Dir.: Vuk Rsumovic
Cast: Denis Muric, Pavle Cemerikic, Milos Timotijevic, Isidora Jankovic
Croatia 2014, 96 min. Drama Serbian with subtitles
Based on true events, Vuk Rsumovic’ debut feature NO ONE’S CHILD, a variation on Truffaut’s L’Enfant Sauvage, tells the story of a young boy of about eight, who is found in the woods near Travnk, (now Bosnia-Herzegovina) by Serbian hunters. Sent to an orphanage in Belgrade, the prognosis of re-integration into human society is not that good. Haris (Denis Muric), as he has been called randomly, kicks and spits, moves on all fours, hates wearing shoes and eats with his bare hands. His language skills are non-existent and he dislikes all human contact. It is up to Ilke (Timotijevic), one of the guardians in the orphanage, to lure him into the human world.
Ilke makes certain progress, particularly teaching Haris words by showing him objects drawn on big posters, but the real breakthrough happens when of the boys, Zika (Cemerikic), takes a liking to Haris, who is called by the derogative name “Puchke” by the rest of the boys. Zika and his girl friend Alisa (Jankovic), take Haris to a fair, and show him around the city, gaining his confidence. But later Zika decides to go back to his violent father, and Haris regresses. When Zika returns, having been beaten up badly by his father again, he can’t stay in the orphanage any more, because he is over the age limit. For a short time, Haris is looked after by Alisa, who has left the orphanage and makes money as a part-time call girl. But disaster strikes for Haris, with the outbreak of the civil war in Yugoslavia. Because of the name given to him by the men who found him, the Bosnian authorities claim him, and soon the young teenager is seen fighting with adults in the trenches.
Muric is outstanding and his physical exploits are as brilliant as his acting skills. Rsumovic avoids pathos and sentimentality, showing the case with the eyes of a documentary filmmaker. Damjan Radovanovic’ widescreen photography captures the panoramic landscapes and intimate close-ups alike with brilliant originality. Far from having the look of a debut film, NO ONE’S CHILD is a mature, but nevertheless a stunningly fresh achievement. Without being judgemental, the director lets the viewer decide which world is the more humane one: nature or the world of human relationships, fraught with permanent conflicts, build on an imaginary hierarchy, in constant flux with haphazardly changing values. Rsumovic’ elliptical parable is stunningly beautiful, and emotional harrowing, it fully deserved the FIPRESCI prize for the “Settimani di Critica” section of the Festival. AS

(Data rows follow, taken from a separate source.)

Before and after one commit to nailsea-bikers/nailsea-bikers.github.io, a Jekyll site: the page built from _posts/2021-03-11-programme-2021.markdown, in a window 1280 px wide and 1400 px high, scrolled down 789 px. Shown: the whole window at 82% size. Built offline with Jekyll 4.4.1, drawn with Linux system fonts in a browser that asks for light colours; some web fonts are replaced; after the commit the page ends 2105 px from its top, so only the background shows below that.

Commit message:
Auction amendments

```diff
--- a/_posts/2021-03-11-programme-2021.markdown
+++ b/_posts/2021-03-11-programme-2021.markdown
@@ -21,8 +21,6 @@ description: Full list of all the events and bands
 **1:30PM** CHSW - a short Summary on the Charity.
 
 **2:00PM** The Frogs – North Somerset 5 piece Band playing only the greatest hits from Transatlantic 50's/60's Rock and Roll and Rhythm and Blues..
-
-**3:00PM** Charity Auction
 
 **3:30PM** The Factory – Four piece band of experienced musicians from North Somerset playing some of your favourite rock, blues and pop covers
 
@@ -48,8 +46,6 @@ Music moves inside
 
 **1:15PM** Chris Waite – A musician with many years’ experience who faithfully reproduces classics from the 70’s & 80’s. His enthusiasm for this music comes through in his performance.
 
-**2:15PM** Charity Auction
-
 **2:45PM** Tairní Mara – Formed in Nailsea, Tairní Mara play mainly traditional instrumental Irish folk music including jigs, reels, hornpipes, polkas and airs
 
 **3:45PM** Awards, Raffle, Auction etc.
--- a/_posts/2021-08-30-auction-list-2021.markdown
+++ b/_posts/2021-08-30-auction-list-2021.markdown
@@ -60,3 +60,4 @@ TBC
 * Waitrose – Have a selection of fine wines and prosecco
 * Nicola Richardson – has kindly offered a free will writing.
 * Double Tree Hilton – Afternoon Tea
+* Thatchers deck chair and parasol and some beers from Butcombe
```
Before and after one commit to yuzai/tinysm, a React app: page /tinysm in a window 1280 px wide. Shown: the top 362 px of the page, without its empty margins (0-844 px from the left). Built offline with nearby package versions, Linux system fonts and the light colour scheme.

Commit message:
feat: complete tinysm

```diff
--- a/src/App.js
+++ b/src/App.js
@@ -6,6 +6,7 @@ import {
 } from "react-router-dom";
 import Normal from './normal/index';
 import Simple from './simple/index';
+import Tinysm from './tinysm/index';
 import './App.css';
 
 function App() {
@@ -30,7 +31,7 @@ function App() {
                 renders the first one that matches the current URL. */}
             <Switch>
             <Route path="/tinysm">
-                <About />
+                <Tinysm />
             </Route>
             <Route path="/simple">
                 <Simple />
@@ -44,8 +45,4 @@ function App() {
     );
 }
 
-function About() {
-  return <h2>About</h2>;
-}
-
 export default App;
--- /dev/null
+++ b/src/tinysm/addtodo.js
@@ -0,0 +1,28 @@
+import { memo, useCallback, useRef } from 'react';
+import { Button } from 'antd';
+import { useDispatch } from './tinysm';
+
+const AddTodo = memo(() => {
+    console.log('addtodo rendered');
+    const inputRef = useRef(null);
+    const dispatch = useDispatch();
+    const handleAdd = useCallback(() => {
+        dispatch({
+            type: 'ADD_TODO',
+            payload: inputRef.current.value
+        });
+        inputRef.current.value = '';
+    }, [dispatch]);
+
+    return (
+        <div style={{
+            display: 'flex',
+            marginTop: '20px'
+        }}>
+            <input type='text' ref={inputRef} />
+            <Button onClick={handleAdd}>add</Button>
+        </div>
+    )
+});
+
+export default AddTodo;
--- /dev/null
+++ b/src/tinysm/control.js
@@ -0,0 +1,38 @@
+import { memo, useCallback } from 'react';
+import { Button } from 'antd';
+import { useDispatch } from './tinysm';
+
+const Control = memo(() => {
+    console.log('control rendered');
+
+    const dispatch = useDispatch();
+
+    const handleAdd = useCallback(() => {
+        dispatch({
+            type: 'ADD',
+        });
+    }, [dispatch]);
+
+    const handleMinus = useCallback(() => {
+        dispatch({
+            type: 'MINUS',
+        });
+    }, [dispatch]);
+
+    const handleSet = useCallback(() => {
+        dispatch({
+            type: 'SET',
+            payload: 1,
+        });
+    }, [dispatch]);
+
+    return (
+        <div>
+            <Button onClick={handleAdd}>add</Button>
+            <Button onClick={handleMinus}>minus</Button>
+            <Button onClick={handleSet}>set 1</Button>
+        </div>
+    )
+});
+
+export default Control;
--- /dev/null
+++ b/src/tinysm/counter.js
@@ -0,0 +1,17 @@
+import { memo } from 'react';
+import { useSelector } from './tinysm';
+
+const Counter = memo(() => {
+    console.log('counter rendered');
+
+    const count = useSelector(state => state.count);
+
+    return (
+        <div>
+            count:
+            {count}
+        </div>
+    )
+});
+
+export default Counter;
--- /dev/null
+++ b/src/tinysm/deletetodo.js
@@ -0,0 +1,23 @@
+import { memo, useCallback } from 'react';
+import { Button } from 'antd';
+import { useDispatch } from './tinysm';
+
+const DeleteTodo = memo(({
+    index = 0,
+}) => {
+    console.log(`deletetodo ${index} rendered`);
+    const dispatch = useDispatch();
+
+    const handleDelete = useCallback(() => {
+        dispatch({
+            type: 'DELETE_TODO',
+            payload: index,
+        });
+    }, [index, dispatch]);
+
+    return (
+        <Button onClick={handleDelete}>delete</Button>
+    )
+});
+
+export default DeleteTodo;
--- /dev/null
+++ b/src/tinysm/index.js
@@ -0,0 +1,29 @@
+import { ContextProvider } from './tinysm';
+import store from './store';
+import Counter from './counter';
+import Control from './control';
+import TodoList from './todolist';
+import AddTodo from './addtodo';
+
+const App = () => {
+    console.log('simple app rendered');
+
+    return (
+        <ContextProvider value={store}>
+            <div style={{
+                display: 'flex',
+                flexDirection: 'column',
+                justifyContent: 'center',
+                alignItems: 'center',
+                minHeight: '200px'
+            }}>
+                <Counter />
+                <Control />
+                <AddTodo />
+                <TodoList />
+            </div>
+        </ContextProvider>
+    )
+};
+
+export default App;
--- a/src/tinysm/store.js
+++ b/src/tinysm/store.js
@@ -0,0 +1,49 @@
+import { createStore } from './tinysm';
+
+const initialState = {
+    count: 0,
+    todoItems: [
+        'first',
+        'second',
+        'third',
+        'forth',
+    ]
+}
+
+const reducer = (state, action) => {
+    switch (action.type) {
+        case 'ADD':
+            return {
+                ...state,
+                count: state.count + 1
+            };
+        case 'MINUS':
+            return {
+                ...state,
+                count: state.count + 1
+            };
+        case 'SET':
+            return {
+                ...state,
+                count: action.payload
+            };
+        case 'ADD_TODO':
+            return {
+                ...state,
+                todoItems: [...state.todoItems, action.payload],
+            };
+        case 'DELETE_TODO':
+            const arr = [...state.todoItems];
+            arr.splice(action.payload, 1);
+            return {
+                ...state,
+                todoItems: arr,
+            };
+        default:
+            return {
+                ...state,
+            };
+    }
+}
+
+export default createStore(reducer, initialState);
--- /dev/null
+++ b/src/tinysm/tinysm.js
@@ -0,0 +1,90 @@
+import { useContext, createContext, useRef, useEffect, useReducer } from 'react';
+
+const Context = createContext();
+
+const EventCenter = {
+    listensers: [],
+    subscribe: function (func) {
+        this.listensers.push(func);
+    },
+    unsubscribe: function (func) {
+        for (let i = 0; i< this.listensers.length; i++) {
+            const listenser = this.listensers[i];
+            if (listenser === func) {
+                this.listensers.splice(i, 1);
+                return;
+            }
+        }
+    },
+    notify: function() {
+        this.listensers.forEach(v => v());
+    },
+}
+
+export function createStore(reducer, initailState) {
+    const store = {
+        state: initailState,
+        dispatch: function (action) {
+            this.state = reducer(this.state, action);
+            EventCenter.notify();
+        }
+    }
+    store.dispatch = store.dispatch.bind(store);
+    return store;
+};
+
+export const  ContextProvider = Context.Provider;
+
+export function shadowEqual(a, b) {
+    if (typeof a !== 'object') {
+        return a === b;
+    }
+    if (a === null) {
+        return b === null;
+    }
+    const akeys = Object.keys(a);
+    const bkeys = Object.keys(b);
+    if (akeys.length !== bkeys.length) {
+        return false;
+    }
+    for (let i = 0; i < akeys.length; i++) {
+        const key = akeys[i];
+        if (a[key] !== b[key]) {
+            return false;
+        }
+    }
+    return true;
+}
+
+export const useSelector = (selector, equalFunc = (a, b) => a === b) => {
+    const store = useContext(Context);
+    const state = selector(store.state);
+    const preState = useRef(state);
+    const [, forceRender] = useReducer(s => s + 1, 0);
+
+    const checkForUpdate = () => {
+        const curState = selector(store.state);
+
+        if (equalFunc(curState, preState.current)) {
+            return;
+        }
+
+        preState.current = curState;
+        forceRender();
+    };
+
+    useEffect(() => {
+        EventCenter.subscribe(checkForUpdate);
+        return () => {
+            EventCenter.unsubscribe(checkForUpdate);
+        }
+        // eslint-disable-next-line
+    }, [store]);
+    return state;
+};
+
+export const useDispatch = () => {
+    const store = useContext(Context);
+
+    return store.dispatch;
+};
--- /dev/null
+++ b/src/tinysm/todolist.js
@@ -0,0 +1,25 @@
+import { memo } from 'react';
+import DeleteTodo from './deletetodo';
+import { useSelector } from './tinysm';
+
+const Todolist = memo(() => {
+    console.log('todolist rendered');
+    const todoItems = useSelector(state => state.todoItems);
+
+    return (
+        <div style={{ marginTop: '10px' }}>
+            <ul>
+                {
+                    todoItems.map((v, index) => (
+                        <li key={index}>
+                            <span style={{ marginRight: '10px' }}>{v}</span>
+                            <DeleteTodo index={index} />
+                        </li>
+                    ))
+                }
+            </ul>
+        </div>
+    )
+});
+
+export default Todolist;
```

REVIEWED AT THIS YEAR’S VENICE INTERNATIONAL FILM FESTIVAL SEPTEMBER 2014